CMPM 164: Game Engines explores the design and use of contemporary engines, primarily focused on topics in graphics and rendering, and also game engine architecture. We will work with Unreal Engine (currently at version 4.23) to implement a range of real-time techniques, including recently introduced approaches to real-time ray tracing. No textbook is required, instead we will read from recent articles and blogs, and also survey the use of visual effects in films, interactive media, VR experiences, and video games. The course is programming intensive, and requires the use of C++. In addition to the completion of shorter assignments throughout the semester, students will be responsible for a project that involves the creation, demonstration, and documentation of a technique of their choice implemented in Unreal Engine.

Grading will be based on participation and successfully mastery of course content, evaluated through homework assignments (30%) and a collaborative final project (50%). Lab attendance is mandatory (10%) and participation in class discussion is expected (10%).

CMPM 164 is taught by Prof. Angus Forbes, an Assistant Professor in the Dept. of Computational Media. Angus’ office hours are on Wednesdays at 12noon in E2-259, or by appointment. The TA for the course is Montana Fowler (, a PhD student in Computational Media.
— Lectures are held on Mondays, Wednesdays, and Fridays from 1:20pm to 2:25pm in Physical Sciences (PSB), room 114.

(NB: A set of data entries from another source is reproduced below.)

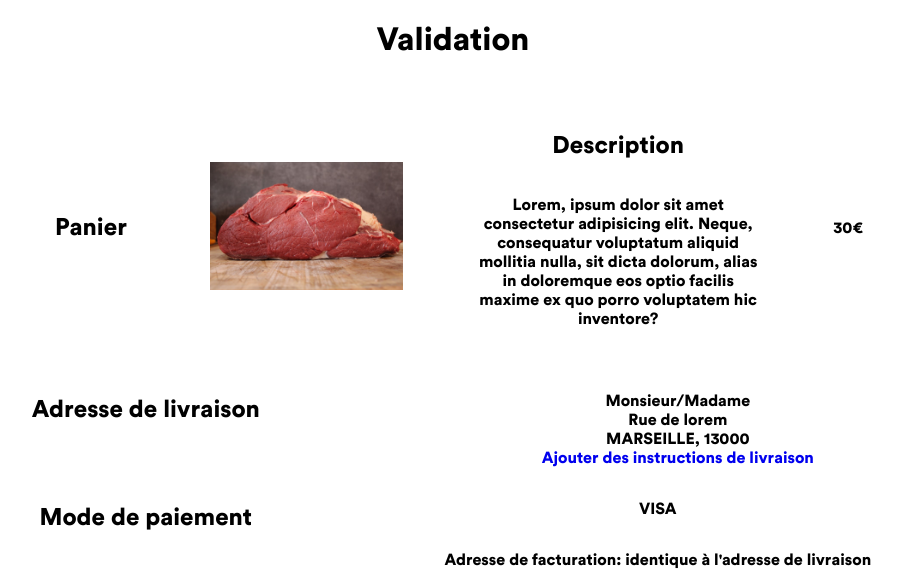
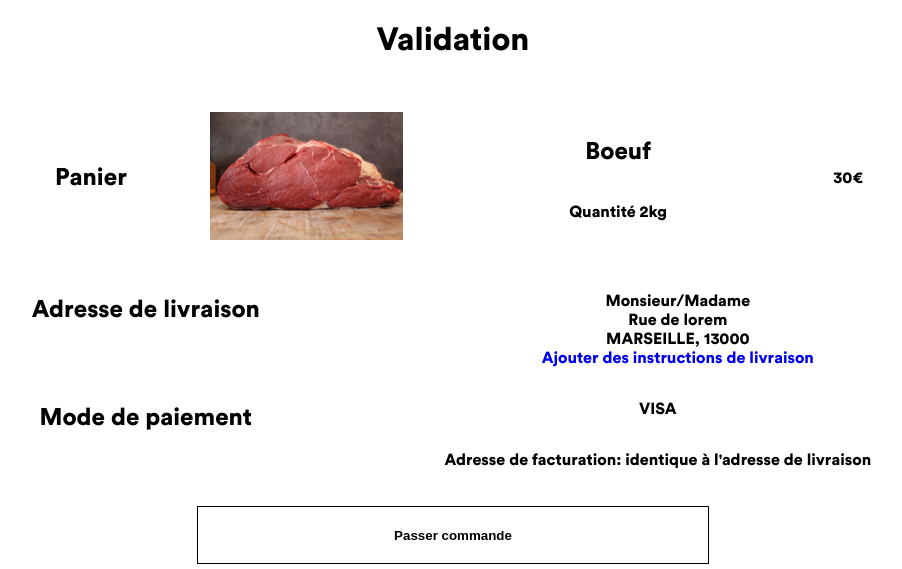
Before and after one commit to celine-emptoz-lacote/confinement, a PHP site: page /validation-panier.php in a window 1280 px wide. Shown: the part 80-649 px from the top of the page, without its empty margins (187-1089 px from the left). Run offline with PHP 8.4, Linux system fonts and the light colour scheme.

Commit message:
Modification ligne panier

```diff
--- a/validation-panier.php
+++ b/validation-panier.php
@@ -27,8 +27,8 @@
                 <img src="src/images/viandes/boeuf1.JPG" alt="Photo produit">
             </div>
             <div class="validation-description">
-                <h2>Description</h2>
-                <p>Lorem, ipsum dolor sit amet consectetur adipisicing elit. Neque, consequatur voluptatum aliquid mollitia nulla, sit dicta dolorum, alias in doloremque eos optio facilis maxime ex quo porro voluptatem hic inventore?</p>
+                <h2>Boeuf</h2>
+                <p>Quantité 2kg</p>
             </div>
             <p>30€</p>
 
```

— Lab Section, led by TA Montana Fowler, TBA

Please join the CMPM 164 Slack channel at The best way to contact the instructor and the TAs is by sending a direct message via Slack. You can also set up your own channels for group projects, etc.

UC Santa Cruz is committed to creating an academic environment that supports its diverse student body. If you are a student with a disability who requires accommodations to achieve equal access in this course, please submit your Accommodation Authorization Letter from the Disability Resource Center (DRC) to me privately during my office hours or by appointment, preferably within the first two weeks of the quarter. I encourage all students who may benefit from learning more about DRC services to contact DRC by phone at 831-459-2089, or by email at